▸ **Work item**: Reproduce all of the entries below exactly, without images.
+ + +
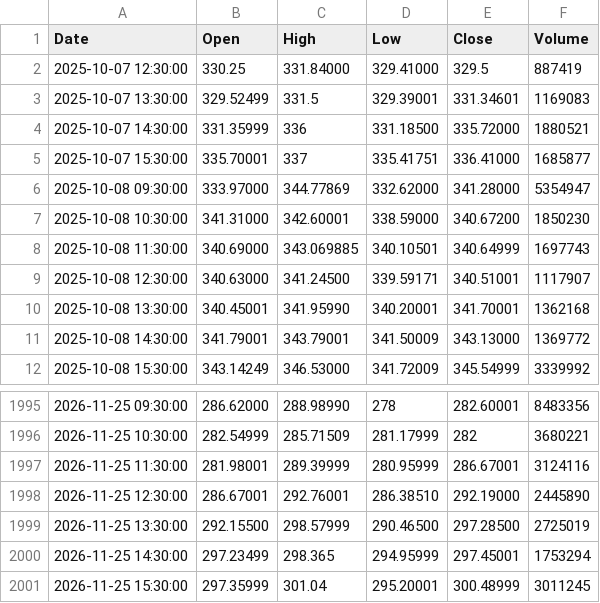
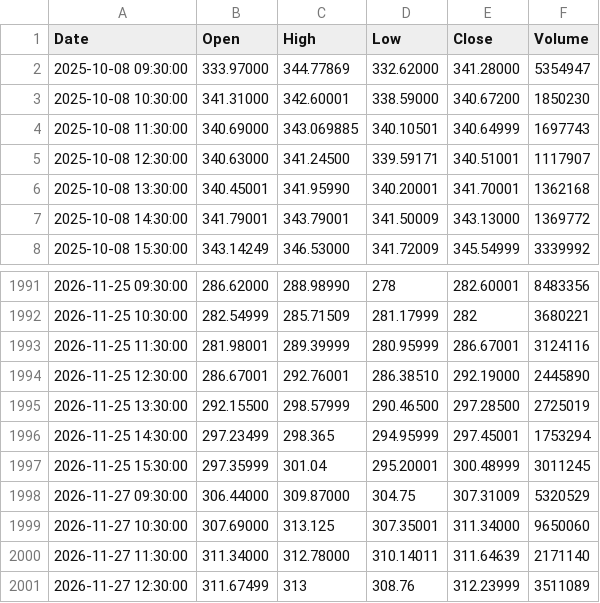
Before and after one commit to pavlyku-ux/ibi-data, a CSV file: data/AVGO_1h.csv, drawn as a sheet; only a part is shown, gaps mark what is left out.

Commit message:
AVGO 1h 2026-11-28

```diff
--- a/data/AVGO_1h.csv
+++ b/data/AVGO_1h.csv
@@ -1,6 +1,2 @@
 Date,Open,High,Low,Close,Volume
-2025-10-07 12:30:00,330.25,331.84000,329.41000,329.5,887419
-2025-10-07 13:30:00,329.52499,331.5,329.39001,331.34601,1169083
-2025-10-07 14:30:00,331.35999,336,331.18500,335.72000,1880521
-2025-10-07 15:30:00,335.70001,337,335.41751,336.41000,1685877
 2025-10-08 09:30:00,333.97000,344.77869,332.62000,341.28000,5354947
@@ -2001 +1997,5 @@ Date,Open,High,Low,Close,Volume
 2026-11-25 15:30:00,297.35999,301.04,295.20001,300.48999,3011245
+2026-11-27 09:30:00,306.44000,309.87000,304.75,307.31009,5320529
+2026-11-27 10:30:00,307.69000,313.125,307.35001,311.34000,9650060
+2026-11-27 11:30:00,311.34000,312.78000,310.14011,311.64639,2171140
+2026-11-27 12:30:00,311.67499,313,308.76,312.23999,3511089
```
+ + +
▸ **Answer to this task**:
Before and after one commit to pavlyku-ux/ibi-data, a CSV file: data/AVGO_1h.csv, drawn as a sheet; only a part is shown, gaps mark what is left out.

Commit message:
AVGO 1h 2026-11-28

```diff
--- a/data/AVGO_1h.csv
+++ b/data/AVGO_1h.csv
@@ -1,6 +1,2 @@
 Date,Open,High,Low,Close,Volume
-2025-10-07 12:30:00,330.25,331.84000,329.41000,329.5,887419
-2025-10-07 13:30:00,329.52499,331.5,329.39001,331.34601,1169083
-2025-10-07 14:30:00,331.35999,336,331.18500,335.72000,1880521
-2025-10-07 15:30:00,335.70001,337,335.41751,336.41000,1685877
 2025-10-08 09:30:00,333.97000,344.77869,332.62000,341.28000,5354947
@@ -2001 +1997,5 @@ Date,Open,High,Low,Close,Volume
 2026-11-25 15:30:00,297.35999,301.04,295.20001,300.48999,3011245
+2026-11-27 09:30:00,306.44000,309.87000,304.75,307.31009,5320529
+2026-11-27 10:30:00,307.69000,313.125,307.35001,311.34000,9650060
+2026-11-27 11:30:00,311.34000,312.78000,310.14011,311.64639,2171140
+2026-11-27 12:30:00,311.67499,313,308.76,312.23999,3511089
```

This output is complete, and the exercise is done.